E-commerce giant Rakuten Inc. said Friday it would postpone the launch of its own wireless telecommunications network until April, from its original planned date in October, as the firm still needs to install network base stations.
Rakuten Mobile Inc., a unit of the online shopping operator, now plans to offer a free-of-charge service to 5,000 customers in limited areas such as Tokyo and Osaka from next month before rolling out its full network service.
“We would like to accept applications for our full-scale services within this year after ensuring the stability of our network systems,” said Rakuten Chairman and CEO Hiroshi Mikitani at a news conference.
“We will offer (lower) fees to our customers, which other wireless carriers cannot,” he added.
The online shopping operator also said it would not charge cancellation fees or introduce contract terms. It will sell only SIM-free handsets to its customers from October.
The online shopping operator’s move to become Japan’s fourth mobile phone carrier that operates its own network is expected to spur competition in the domestic mobile phone market, long dominated by NTT Docomo Inc., KDDI Corp. and SoftBank Corp.
Rakuten Mobile currently offers mobile services by renting the use of DoCoMo’s and KDDI’s networks, and will gradually shift to its own mobile network from October.
The government has called on mobile carriers to lower their fees, which are relatively high compared with other countries. A revised telecommunications business law was enacted in May to encourage them to cut charges.
Rakuten has said it has radically cut the cost of building the new network by using cloud-based software and commoditized hardware, instead of proprietary wireless radios.
However, it has run into delays constructing the network’s base stations due to difficulties securing the necessary land.
The firm has been told by the communications ministry to accelerate the build-out, and now plans to complete its total of 3,432 base stations — mainly in Tokyo, Osaka and Nagoya — by the end of March next year.
Rakuten has a roaming agreement with KDDI to help fill its coverage shortfall. That reliance further impedes the path to profitability for the mobile business, said Kazunori Ito, an analyst with Morningstar.

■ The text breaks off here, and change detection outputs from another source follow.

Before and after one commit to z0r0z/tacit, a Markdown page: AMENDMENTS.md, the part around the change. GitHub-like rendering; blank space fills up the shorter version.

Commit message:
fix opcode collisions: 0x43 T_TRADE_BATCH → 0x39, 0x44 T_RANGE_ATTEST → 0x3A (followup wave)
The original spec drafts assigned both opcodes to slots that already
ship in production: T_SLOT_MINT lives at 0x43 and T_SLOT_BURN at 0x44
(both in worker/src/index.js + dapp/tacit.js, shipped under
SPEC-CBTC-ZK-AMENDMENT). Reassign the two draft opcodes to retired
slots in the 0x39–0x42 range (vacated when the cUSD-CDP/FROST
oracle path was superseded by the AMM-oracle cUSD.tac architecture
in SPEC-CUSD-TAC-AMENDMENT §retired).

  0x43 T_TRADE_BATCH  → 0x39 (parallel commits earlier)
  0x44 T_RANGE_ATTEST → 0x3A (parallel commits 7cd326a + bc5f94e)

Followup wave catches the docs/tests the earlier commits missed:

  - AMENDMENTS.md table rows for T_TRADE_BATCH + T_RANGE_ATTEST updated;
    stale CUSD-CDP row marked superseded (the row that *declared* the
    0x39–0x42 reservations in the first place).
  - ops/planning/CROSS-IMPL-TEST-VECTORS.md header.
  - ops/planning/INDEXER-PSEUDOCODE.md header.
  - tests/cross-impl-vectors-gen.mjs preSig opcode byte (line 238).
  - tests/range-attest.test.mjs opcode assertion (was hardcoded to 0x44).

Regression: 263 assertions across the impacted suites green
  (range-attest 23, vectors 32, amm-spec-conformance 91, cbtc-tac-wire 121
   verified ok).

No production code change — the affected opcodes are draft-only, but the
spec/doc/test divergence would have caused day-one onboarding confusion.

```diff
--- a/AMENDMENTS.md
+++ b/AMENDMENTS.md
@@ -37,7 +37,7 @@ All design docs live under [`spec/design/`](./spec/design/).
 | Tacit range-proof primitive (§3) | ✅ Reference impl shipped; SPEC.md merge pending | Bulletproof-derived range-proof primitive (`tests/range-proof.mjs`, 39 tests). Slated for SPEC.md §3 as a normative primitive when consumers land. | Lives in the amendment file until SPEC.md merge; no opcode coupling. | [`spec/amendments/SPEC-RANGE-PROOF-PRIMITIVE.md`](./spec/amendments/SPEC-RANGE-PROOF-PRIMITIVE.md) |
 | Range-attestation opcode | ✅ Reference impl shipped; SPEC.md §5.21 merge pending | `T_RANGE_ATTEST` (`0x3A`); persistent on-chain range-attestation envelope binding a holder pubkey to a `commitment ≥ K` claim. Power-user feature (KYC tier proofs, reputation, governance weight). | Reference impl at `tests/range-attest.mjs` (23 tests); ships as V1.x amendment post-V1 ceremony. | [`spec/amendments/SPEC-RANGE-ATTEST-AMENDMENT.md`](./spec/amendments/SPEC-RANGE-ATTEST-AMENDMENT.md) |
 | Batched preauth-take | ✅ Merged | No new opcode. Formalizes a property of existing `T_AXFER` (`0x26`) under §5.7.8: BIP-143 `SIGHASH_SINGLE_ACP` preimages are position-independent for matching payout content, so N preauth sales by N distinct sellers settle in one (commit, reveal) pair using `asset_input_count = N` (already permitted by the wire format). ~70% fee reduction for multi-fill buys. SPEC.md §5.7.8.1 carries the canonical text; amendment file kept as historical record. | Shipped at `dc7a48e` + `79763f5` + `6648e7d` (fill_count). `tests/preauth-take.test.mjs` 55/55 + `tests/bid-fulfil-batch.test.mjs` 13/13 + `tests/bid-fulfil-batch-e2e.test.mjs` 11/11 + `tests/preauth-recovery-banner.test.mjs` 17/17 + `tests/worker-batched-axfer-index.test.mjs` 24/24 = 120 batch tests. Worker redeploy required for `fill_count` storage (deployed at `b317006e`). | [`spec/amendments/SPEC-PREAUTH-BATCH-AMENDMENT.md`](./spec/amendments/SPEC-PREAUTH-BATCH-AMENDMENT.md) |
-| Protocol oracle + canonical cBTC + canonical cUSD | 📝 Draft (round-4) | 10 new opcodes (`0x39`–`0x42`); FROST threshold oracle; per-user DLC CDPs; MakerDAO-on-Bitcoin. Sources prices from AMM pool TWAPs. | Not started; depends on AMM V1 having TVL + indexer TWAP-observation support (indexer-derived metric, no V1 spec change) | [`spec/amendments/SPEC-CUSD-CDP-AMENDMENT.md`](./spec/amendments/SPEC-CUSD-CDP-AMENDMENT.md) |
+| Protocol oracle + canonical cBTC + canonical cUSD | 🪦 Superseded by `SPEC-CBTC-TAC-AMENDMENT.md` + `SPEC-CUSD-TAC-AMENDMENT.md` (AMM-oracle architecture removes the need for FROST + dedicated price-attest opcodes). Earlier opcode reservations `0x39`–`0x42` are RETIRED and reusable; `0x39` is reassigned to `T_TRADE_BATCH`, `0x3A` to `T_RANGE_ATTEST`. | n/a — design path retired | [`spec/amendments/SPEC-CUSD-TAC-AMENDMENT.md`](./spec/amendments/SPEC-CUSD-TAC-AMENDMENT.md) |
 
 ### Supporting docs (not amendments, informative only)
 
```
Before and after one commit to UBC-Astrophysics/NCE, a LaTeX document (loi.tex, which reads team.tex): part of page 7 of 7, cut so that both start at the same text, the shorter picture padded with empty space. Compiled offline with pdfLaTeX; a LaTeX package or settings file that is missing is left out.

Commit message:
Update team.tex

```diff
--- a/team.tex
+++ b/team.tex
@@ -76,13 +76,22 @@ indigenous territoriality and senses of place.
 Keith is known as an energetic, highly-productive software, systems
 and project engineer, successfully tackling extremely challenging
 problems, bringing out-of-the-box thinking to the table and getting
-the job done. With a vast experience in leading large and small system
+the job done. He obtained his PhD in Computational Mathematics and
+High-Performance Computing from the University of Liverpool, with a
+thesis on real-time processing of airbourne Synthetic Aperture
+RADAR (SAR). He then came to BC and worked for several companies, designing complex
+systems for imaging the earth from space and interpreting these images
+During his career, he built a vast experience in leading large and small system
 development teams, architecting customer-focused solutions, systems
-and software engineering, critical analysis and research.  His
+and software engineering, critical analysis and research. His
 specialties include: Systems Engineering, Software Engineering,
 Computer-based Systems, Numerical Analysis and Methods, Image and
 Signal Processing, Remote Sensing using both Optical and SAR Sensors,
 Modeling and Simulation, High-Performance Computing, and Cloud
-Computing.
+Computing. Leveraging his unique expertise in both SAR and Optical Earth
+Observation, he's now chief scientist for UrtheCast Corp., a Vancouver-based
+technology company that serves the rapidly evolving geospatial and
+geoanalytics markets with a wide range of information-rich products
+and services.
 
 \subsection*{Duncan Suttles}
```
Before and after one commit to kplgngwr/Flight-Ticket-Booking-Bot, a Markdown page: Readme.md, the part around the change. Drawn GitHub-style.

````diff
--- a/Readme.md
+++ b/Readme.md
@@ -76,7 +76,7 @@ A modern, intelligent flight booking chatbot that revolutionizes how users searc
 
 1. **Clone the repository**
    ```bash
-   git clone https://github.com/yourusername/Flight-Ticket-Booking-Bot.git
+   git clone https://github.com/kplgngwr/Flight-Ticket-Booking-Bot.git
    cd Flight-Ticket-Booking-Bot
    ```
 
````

In a note ahead of the reports on the wireless network delay, Jefferies analyst Atul Goyal said Rakuten “lacks the financial, technical, manpower resources to compete” with the big three incumbents.